Quick highlights from second class on 2/7

  • Website review
  • Reviewed Dr. Leonard Jeffries Jr’s “The Essence of Black Studies” (handout and also on the Readings page). What’s his view of a Black Studies methodology (i.e. ways to analyze information and do research) and how should it approach the world?
  • Reviewed Dr. John  Henrik Clarke’s essay “Africana Studies: a Decade of Change …”
  • Reviewed
  • Music: Jazzmeia Horn “People Make the World Go Round” (YouTube)

DO THIS for Tuesday February 14:

REVISED reading assignment with student protest sources added!

READ the article “Revolution and CUNY: Remembering the 1969 Fight for Open Admissions” from the GC Advocate newspaper (link)

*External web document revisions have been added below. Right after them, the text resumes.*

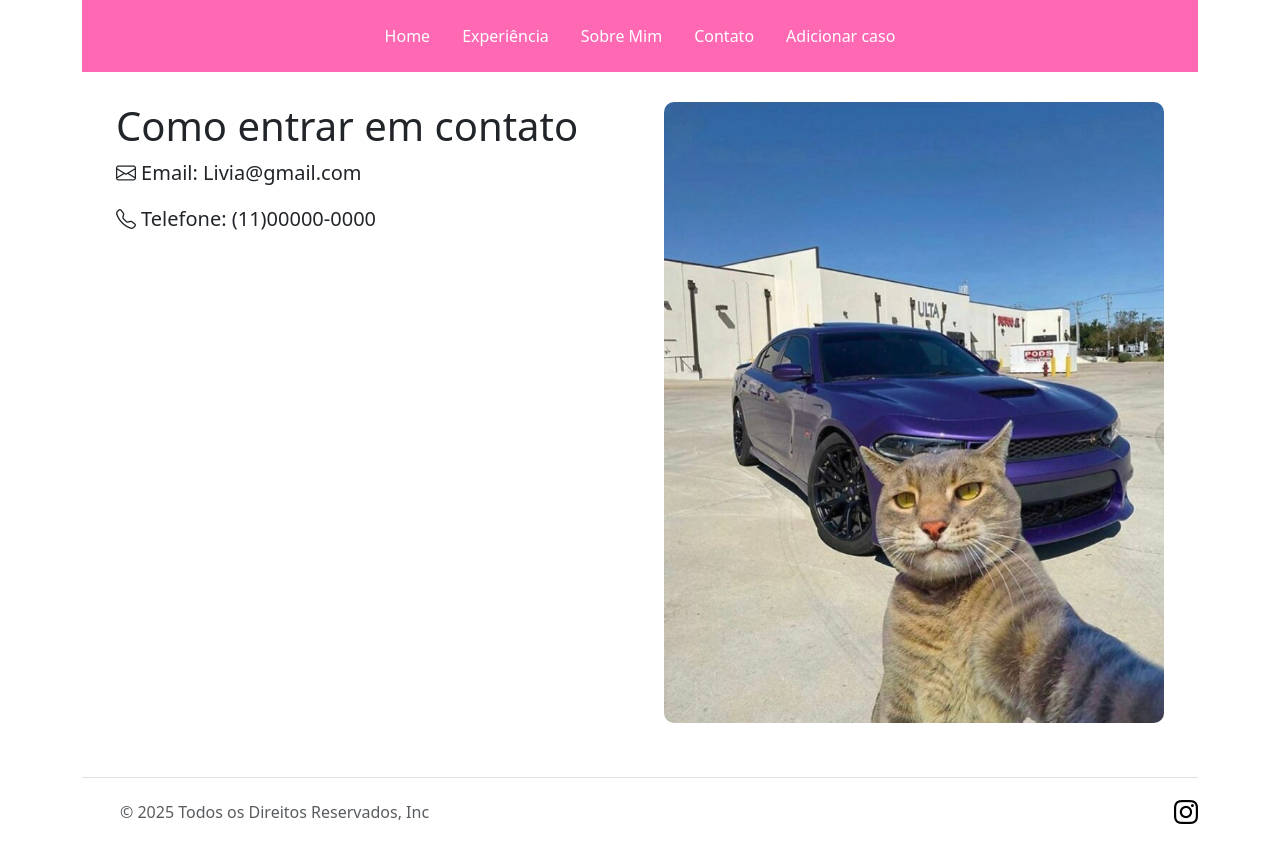
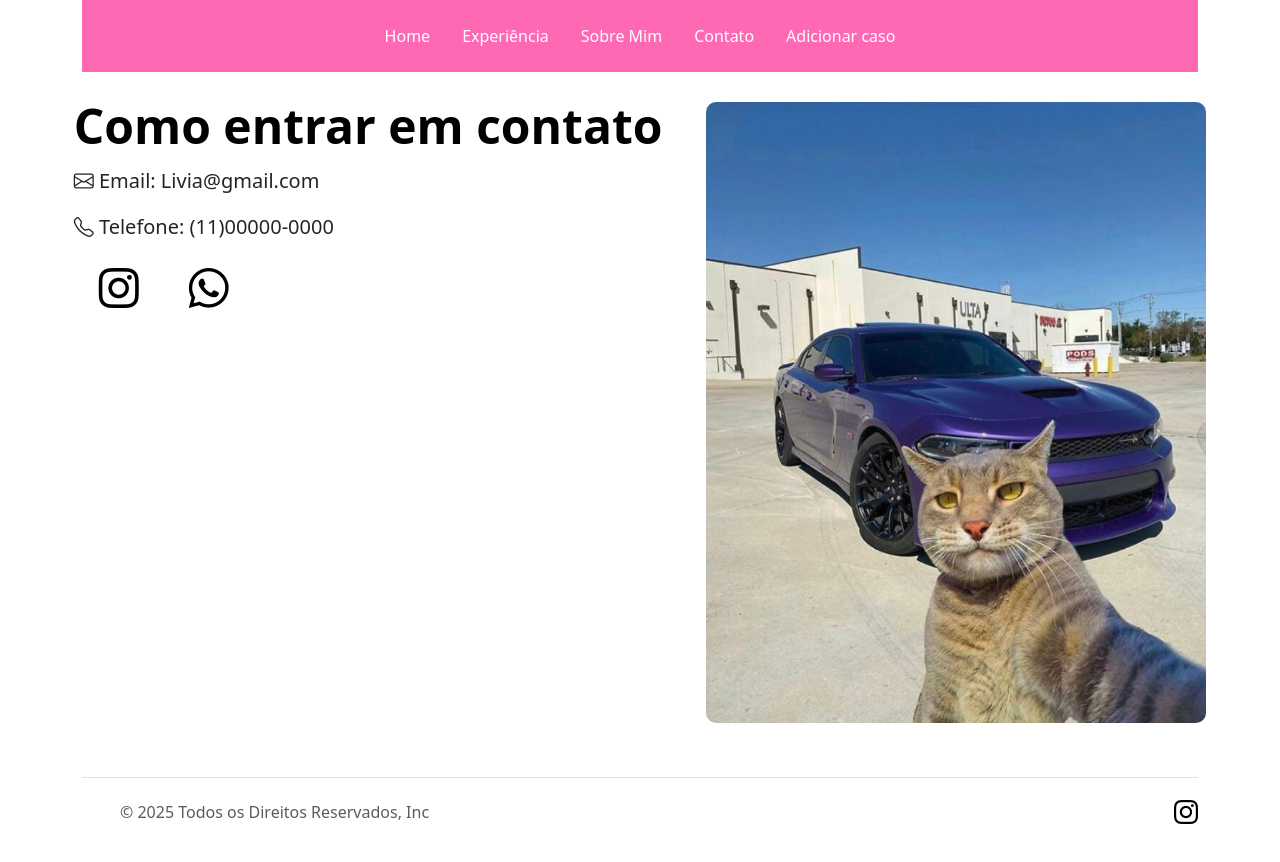
Before and after one commit to marceloaugustorm/portfolio, a React (Vite) app: page /contato in a window 1280 px wide. Shown: the top 862 px of the page. Built offline with nearby package versions, Linux system fonts and the light colour scheme.

Commit message:
button contatos

```diff
--- a/index.html
+++ b/index.html
@@ -4,6 +4,10 @@
     <meta charset="UTF-8" />
     <link rel="icon" type="image/svg+xml" href="/vite.svg" />
     <meta name="viewport" content="width=device-width, initial-scale=1.0" />
+    <link rel="preconnect" href="https://fonts.googleapis.com">
+<link rel="preconnect" href="https://fonts.gstatic.com" crossorigin>
+<link href="https://fonts.googleapis.com/css2?family=Quicksand:wght@300..700&display=swap" rel="stylesheet">
+
     <title>portfolio_livia</title>
   </head>
   <body>
--- a/src/components/Contato.css
+++ b/src/components/Contato.css
@@ -16,6 +16,7 @@
 
 .contatos{
     font-size: 20px;
+
 }
 
 
@@ -29,3 +30,17 @@
     border-radius: 10px;
     box-shadow: 5px;
 }
+
+.botao-instagram-contato{
+  color: black!important;
+  transition: color 0.3s ease;
+  cursor: pointer;
+  border-radius: 10px;
+  padding-left: 25px;
+  padding-right: 25px;
+}
+
+ .botao-instagram-contato:hover {
+  color: #FF69B4 !important;
+  background-color: white;
+}
--- a/src/components/Contato.jsx
+++ b/src/components/Contato.jsx
@@ -9,9 +9,24 @@ export const Contato = () =>{
 
 
    <div className="contatos">
-    <h1>Como entrar em contato</h1>
-      <p><i className="bi bi-envelope"></i> Email: Livia@gmail.com</p>
-      <p><i className="bi bi-telephone"></i> Telefone: (11)00000-0000</p>
+    <h1 className="display-5 fw-bold text-body-emphasis lh-1 mb-3">Como entrar  em contato</h1>
+      <p className="lead"><i className="bi bi-envelope"></i> Email: Livia@gmail.com</p>
+      <p className="lead"><i className="bi bi-telephone"></i> Telefone: (11)00000-0000</p>
+
+      <a href="#">
+      <i
+    className="bi bi-instagram botao-instagram-contato"
+    style={{ fontSize: "40px"}}
+  ></i>
+  </a>
+
+    <a href="#">
+      <i
+    className="bi bi-whatsapp botao-instagram-contato"
+    style={{ fontSize: "40px"}}
+  ></i>
+  </a>
+
     </div>
 
 
```
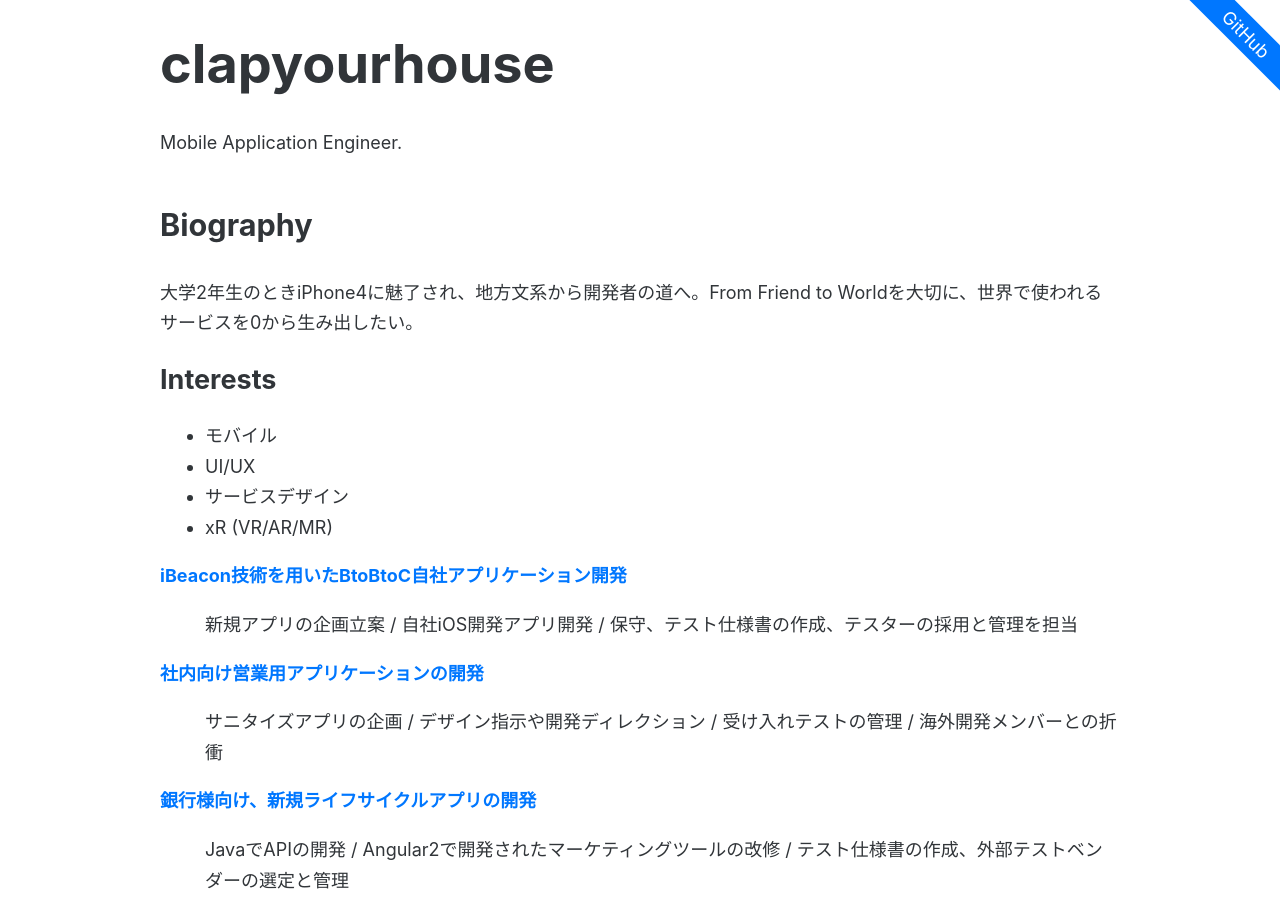
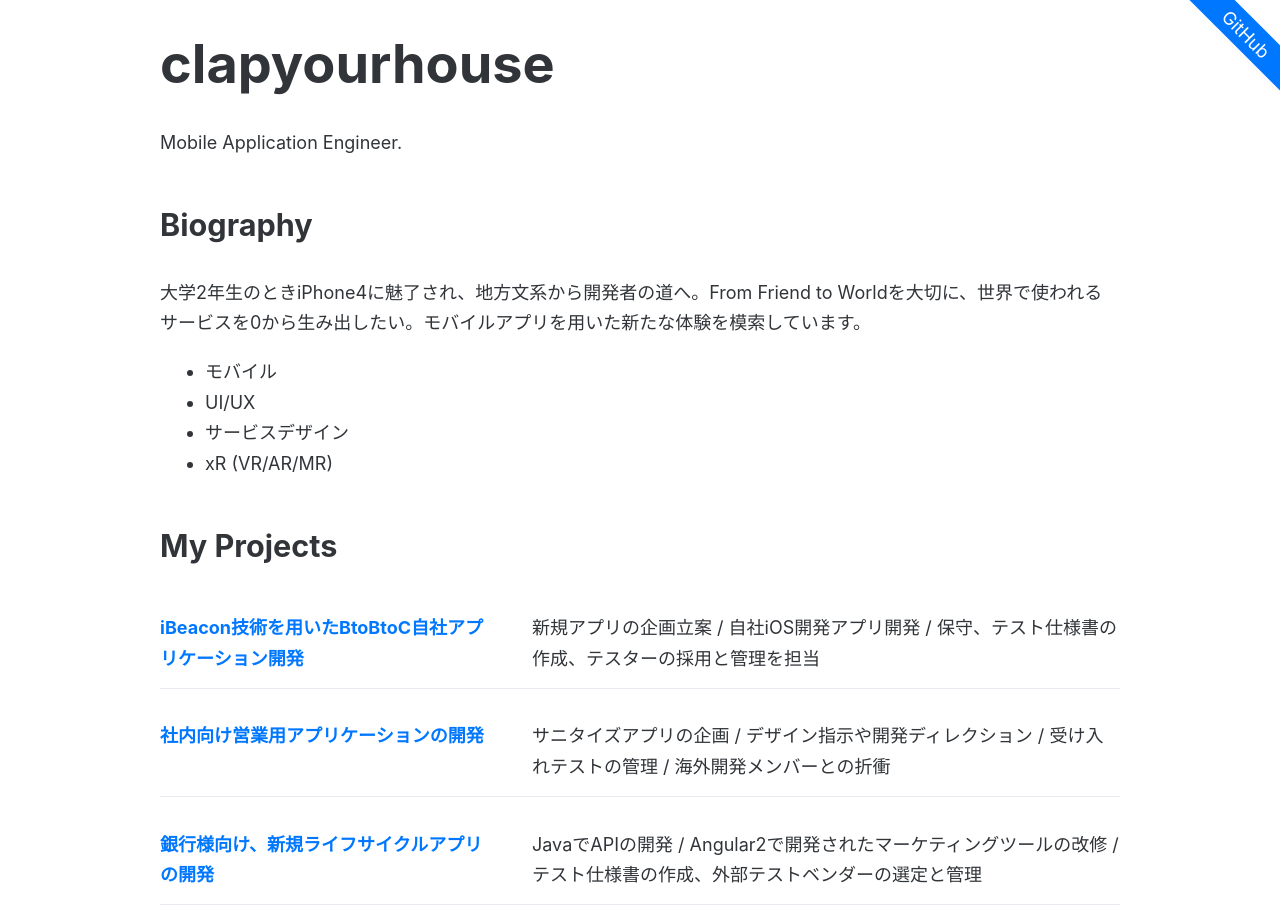
Before and after one commit to clapyourhouse/about, a website: page index.html in a window 1280 px wide. Shown: the top 920 px of the page. Drawn offline with Linux system fonts and the light colour scheme.

Commit message:
update biography-detail

```diff
--- a/index.html
+++ b/index.html
@@ -17,9 +17,8 @@
       <p id="github-link"><a href="https://github.com/clapyourhouse">GitHub</a></p>
       <section id="my-Biography">
         <h2>Biography</h2>
-        <p>大学2年生のときiPhone4に魅了され、地方文系から開発者の道へ。From Friend to Worldを大切に、世界で使われるサービスを0から生み出したい。</p>
+        <p>大学2年生のときiPhone4に魅了され、地方文系から開発者の道へ。From Friend to Worldを大切に、世界で使われるサービスを0から生み出したい。モバイルアプリを用いた新たな体験を模索しています。</p>
         <div class="col-sm-5">
-            <h3>Interests</h3>
             <ul class="ul-interests">
               <li>モバイル</li>
               <li>UI/UX</li>
@@ -27,25 +26,6 @@
               <li>xR (VR/AR/MR)</li>
             </ul>
         </div>
-        <dl>
-          <dt><a href="https://beaconpop.net/">iBeacon技術を用いたBtoBtoC自社アプリケーション開発</a></dt>
-          <dd>
-            <p>新規アプリの企画立案 / 自社iOS開発アプリ開発 / 保守、テスト仕様書の作成、テスターの採用と管理を担当</p>
-          </dd>
-        </dl>
-        <dl>
-          <dt><a href="">社内向け営業用アプリケーションの開発</a></dt>
-          <dd>
-            <p>サニタイズアプリの企画 / デザイン指示や開発ディレクション / 受け入れテストの管理 / 海外開発メンバーとの折衝</p>
-          </dd>
-        </dl>
-        <dl>
-          <dt><a href="">銀行様向け、新規ライフサイクルアプリの開発</a></dt>
-          <dd>
-            <p>JavaでAPIの開発 / Angular2で開発されたマーケティングツールの改修 / テスト仕様書の作成、外部テストベンダーの選定と管理</p>
-          </dd>
-        </dl>
-
       </section>
       <section id="my-projects">
         <h2>My Projects</h2>
```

READ the sections from the  CUNY Digital History Archive (link): Click through all the pages at the site collected by CCNY Librarians

FINISH Chapter 1 in Maulana Karenga’s Introduction to Black Studies (pages 17-27)

  • Skim (read quickly and to gain an overview) pp 1-17 on history and development of the discipline.
  • Focus (read carefully and closely) on the following sections: (pp 17-27) 1.3 (Relevance of the Discipline) and 1.4 (Scope of the Discipline) and sections 2.3-2.7 — the different developmental initiatives.

READ Dr. Marimba Ani’s chapter from Let the Circle Be Unbroken. PDF on the Readings page. Read it slowly and carefully using some of the reading strategies in Dr. Jeffrey Kaplan’s video you watched last week. You’ll have to read it at least twice. (11 pages.)

Try to understand the following key points and be able to answer them:

  • How does the origin of the discipline shape the approach?
  • How does the issue of relevance shape the discipline?
  • What is worldview?
  • What’s the importance of worldview to the discipline of Africana Studies and how does Dr. Ani define African worldview?
  • What is the difference between African and European-based worldview?
  • What’s the significance of complementary pairs in the African worldview?
  • What’s the role of spirit/spirituality in the African worldview?

General reading strategies:

  • Underline/highlight key points in the text
  • Use the reading questions at the back of chapters to focus you: read those first
  • Try to understand the definitions of the key concepts listed at the back of the chapter
  • Make a note to ask the instructor to clarify anything you don’t understand
  • Note key issues, approaches, and dilemmas/challenges Dr. Karenga outlines

What’s Next?

Chapter 2 in Introduction to Black Studies